According to NASA, 2019 was the second hottest year on Earth after 2016, while the last five years (2014–2019) constituted the hottest period for nearly 140 years. Global warming causes increasingly frequent, extreme weather events, wreaking environmental havoc that seriously jeopardizes biodiversity, agriculture, food security, public health, and political stability.
To fight global warming, the European Commission, in line with the objectives of the Paris Agreement, leads the transition towards a Climate Neutral economy with the aim of achieving net-zero greenhouse gas emissions by 2050. At the global level, the United Nations issued a call for action to mobilize citizens around 17 Sustainable Development Goals (the thirteenth of which concerns the fight against climate change) and to immediately launch several major scientific research programs.
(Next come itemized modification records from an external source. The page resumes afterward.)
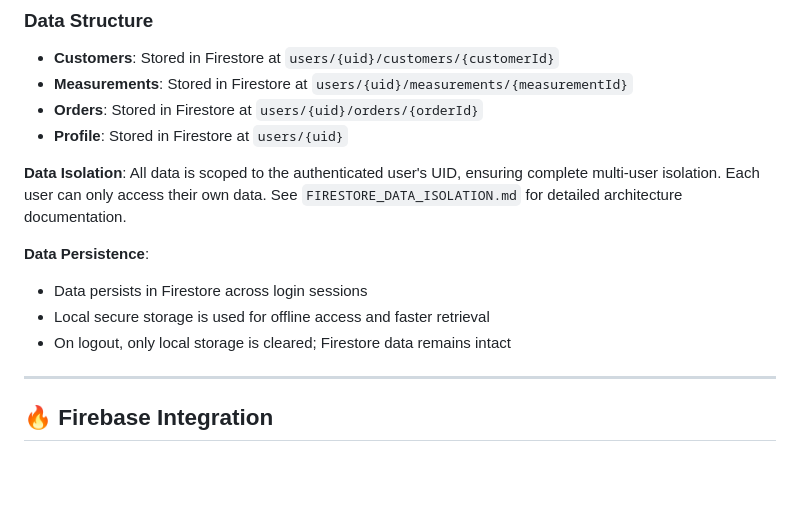
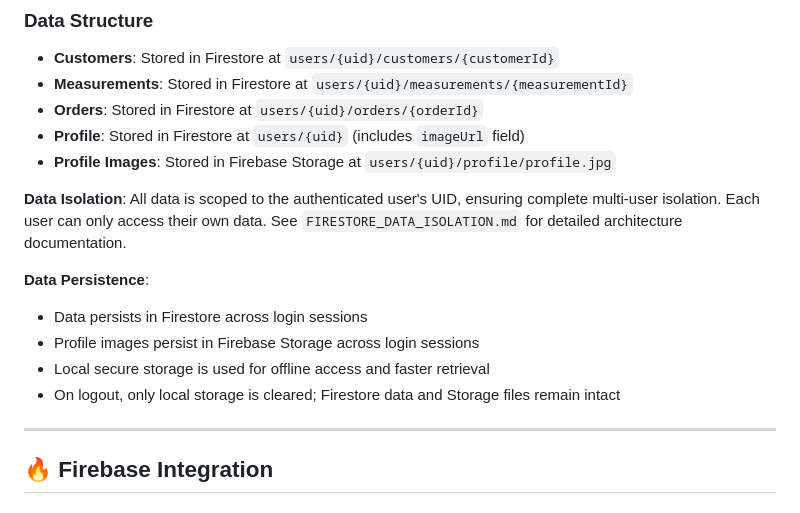
Before and after one commit to abdulrahmanjaat/TailorX, a Markdown page: README.md, the part around the change. Drawn GitHub-style; blank space fills up the shorter version.

Commit message:
docs: Add profile image storage path to data structure section

```diff
--- a/README.md
+++ b/README.md
@@ -587,14 +587,16 @@ flutter build web --release
 - **Customers**: Stored in Firestore at `users/{uid}/customers/{customerId}`
 - **Measurements**: Stored in Firestore at `users/{uid}/measurements/{measurementId}`
 - **Orders**: Stored in Firestore at `users/{uid}/orders/{orderId}`
-- **Profile**: Stored in Firestore at `users/{uid}`
+- **Profile**: Stored in Firestore at `users/{uid}` (includes `imageUrl` field)
+- **Profile Images**: Stored in Firebase Storage at `users/{uid}/profile/profile.jpg`
 
 **Data Isolation**: All data is scoped to the authenticated user's UID, ensuring complete multi-user isolation. Each user can only access their own data. See `FIRESTORE_DATA_ISOLATION.md` for detailed architecture documentation.
 
 **Data Persistence**:
 - Data persists in Firestore across login sessions
+- Profile images persist in Firebase Storage across login sessions
 - Local secure storage is used for offline access and faster retrieval
-- On logout, only local storage is cleared; Firestore data remains intact
+- On logout, only local storage is cleared; Firestore data and Storage files remain intact
 
 ---
 
```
The conditions are now in place to better monitor the Earth and improve our understanding of phenomena linked to climate variability. The exponential growth in the volume of data coming from a variety of sources, including Earth observation satellites, together with the maturity of cloud and AI technologies, make it possible to reinvent the way we use data.
Capgemini is at the heart of collecting, processing, and enhancing data for the benefit of the major scientific Earth observation programs run by NASA, the European Space Agency (ESA), the European Community, and France’s National Center for Space Studies (CNES).
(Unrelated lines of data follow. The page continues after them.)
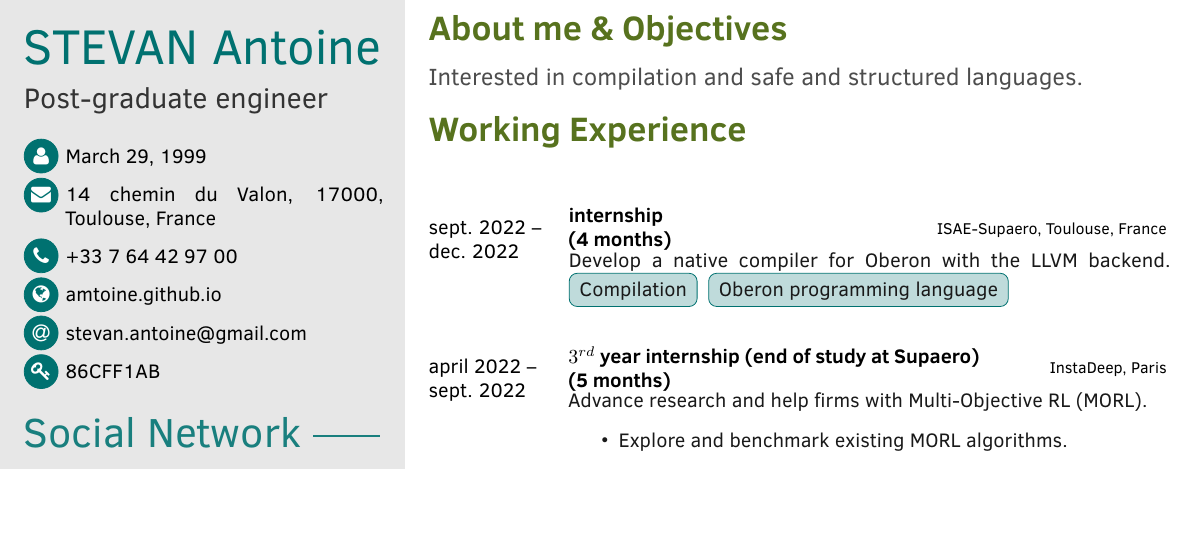
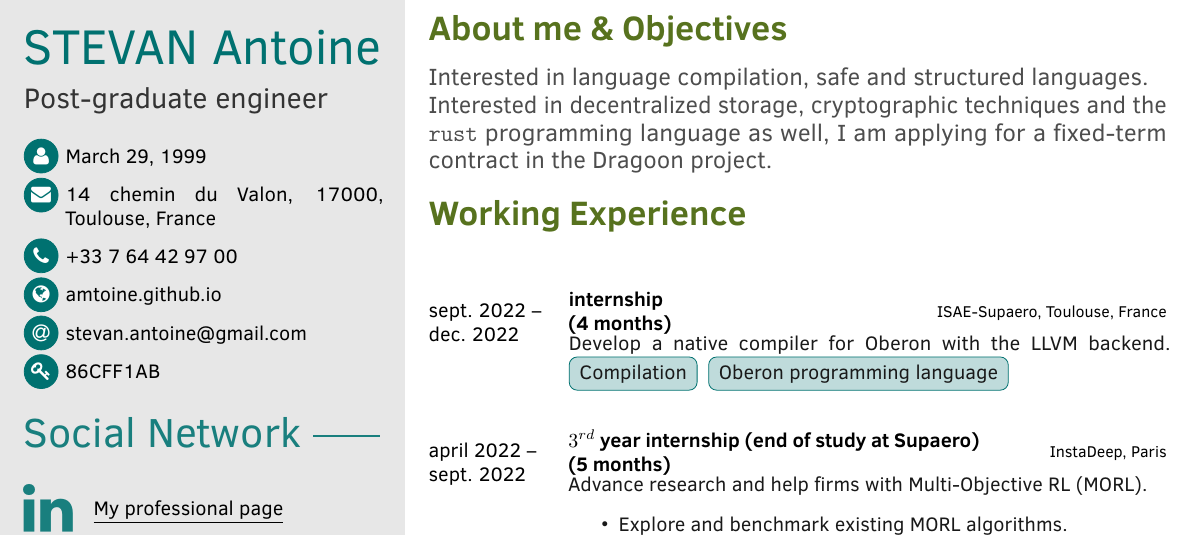
Before and after one commit to amtoine/resume, a LaTeX document (main.tex): part of page 1 of 2, cut so that both start at the same text, the shorter picture padded with empty space. Compiled offline with pdfLaTeX.

Commit message:
update the header

```diff
--- a/main.tex
+++ b/main.tex
@@ -266,7 +266,11 @@
 \makefrontsidebar
 \cvsection{About me \& Objectives}
     \cvsubsection{
-        Interested in compilation and safe and structured languages.
+        Interested in language compilation, safe and structured languages.
+		\newline
+		Interested in decentralized storage, cryptographic techniques and the \texttt{rust}
+		programming language as well,
+		I am applying for a fixed-term contract in the Dragoon project.
     }
 
 \cvsection{Working Experience}
```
Understanding how the climate works on a planetary scale
We create mission or ground control centers when Earth observation satellites are sent into space. We are working, for example, on a project that measures changes in carbon dioxide levels in our atmosphere, particularly in areas that are impossible to monitor from the ground but liable to release CO2 in the near future, significantly intensifying climate change.
We are working closely with ESA and NASA to set up a collaborative platform that allows the scientific community to access data provided by similar NASA-NISAR, NNASA-GEDI, and ESA-BIOMASS forest observation and surveillance missions. Our expertise also allowed us to get involved in the Chinese French Oceanography Satellite (CFOSAT) mission, whose aim is to monitor the oceans on a global scale to better anticipate the formation of storms and hurricanes.
Demonstration of the “Geoforest” solution, which observes and monitors forests: